> **WHAT THIS TASK INVOLVES**
Determine the number of lines in the data that contain "QDoubleSpinBox", and write only that number.

> **DATA SHOWN**
+ + + + +

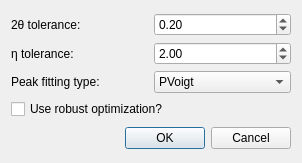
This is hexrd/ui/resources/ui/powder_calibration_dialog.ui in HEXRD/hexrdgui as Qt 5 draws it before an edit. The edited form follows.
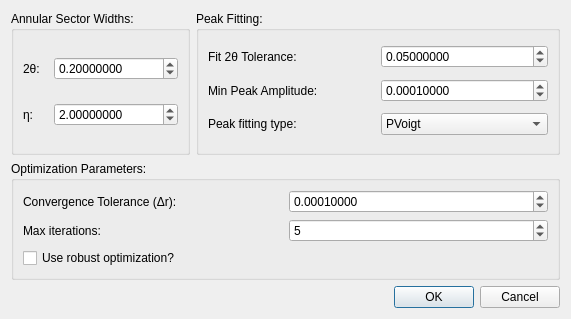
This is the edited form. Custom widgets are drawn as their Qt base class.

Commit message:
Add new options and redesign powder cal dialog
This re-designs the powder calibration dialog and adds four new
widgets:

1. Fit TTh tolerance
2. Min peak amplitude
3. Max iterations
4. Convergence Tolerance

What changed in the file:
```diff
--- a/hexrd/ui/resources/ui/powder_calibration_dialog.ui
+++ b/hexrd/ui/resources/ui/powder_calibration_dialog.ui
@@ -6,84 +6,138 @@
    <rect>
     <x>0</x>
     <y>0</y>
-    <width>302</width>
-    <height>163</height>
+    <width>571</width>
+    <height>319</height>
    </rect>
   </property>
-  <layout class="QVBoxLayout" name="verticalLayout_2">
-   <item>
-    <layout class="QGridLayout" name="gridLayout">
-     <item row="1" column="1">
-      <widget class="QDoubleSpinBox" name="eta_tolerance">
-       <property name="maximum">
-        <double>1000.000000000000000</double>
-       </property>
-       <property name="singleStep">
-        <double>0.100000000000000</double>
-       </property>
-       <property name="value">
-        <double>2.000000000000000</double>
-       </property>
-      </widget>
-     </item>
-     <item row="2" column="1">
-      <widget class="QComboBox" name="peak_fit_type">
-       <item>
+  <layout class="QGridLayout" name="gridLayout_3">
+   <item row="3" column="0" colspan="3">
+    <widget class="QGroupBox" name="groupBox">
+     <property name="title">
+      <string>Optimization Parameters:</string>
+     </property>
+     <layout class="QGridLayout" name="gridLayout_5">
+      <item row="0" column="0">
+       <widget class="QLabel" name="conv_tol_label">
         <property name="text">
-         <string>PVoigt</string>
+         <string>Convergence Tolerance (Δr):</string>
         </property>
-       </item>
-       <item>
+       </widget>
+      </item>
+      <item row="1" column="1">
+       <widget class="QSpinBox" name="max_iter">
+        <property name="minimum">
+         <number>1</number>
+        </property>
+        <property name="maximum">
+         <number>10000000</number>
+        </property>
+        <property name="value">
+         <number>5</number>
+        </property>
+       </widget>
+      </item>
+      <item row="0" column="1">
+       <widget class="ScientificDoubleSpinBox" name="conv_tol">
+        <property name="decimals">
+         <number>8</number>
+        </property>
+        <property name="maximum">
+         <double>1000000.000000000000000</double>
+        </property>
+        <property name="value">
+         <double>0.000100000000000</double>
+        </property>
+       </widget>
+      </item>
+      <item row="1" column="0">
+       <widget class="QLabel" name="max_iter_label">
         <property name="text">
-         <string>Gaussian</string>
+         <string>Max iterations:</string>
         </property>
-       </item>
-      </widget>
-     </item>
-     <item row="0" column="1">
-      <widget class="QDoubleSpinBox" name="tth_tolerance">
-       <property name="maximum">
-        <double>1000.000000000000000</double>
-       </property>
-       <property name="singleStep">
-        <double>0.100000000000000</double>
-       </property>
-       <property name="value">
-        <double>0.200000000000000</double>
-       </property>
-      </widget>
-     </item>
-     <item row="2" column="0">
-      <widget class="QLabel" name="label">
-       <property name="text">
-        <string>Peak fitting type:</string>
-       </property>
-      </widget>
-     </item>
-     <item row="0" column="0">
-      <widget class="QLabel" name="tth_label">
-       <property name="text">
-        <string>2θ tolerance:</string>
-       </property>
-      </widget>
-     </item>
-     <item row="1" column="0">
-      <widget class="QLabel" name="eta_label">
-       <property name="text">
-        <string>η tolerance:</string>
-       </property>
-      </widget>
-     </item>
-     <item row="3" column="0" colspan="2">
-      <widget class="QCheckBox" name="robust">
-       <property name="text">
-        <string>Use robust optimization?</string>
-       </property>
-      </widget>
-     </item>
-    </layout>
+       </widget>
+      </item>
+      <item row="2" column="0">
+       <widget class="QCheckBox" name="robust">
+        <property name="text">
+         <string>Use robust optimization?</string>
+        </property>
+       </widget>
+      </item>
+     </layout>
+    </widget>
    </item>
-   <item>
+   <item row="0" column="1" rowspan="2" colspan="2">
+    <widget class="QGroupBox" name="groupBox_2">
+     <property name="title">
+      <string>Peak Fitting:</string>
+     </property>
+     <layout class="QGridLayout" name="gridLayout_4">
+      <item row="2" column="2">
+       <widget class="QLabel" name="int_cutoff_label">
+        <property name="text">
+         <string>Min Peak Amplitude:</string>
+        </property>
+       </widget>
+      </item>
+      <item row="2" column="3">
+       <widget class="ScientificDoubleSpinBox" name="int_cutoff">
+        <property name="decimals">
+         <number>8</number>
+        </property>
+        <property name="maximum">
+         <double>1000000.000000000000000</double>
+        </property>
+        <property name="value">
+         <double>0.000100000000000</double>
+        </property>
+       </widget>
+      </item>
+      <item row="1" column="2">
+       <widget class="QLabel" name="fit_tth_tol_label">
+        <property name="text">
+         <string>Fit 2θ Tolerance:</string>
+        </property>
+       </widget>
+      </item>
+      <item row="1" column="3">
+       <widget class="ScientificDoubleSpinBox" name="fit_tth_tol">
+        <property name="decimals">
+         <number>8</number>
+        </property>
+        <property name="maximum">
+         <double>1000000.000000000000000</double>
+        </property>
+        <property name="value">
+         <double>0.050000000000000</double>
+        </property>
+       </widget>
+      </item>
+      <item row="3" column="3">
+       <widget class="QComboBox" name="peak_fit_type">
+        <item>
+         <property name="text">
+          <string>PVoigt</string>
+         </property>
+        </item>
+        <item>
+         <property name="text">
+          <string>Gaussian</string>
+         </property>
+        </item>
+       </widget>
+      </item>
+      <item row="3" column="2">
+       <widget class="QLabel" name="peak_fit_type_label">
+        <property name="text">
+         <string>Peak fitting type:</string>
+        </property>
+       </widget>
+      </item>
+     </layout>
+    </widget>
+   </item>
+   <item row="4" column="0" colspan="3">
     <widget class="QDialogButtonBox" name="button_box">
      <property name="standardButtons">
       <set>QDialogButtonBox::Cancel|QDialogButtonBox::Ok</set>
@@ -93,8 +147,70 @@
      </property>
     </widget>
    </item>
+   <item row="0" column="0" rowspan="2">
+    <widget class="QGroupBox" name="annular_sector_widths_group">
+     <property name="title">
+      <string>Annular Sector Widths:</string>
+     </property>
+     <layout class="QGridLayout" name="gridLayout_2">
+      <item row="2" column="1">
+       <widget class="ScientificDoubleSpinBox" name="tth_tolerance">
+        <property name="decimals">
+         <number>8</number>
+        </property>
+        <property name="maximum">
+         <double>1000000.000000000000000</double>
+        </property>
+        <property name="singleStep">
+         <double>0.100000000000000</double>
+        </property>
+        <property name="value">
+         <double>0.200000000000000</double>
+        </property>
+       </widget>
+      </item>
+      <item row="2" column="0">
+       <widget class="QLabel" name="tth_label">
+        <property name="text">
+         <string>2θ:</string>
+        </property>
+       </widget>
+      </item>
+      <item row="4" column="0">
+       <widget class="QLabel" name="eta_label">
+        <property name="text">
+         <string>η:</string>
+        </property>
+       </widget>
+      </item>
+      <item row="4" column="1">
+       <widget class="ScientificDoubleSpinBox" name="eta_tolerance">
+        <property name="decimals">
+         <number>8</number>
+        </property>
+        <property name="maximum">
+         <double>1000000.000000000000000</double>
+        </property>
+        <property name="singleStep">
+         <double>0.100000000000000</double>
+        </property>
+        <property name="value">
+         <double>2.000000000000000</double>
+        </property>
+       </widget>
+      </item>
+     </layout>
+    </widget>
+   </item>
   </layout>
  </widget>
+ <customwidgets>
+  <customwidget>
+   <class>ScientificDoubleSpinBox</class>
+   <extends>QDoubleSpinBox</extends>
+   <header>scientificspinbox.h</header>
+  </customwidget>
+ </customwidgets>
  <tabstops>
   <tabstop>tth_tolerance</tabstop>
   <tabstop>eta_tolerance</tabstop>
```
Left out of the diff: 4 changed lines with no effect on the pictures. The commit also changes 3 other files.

+ + + + +

> **YOUR RESPONSE**
3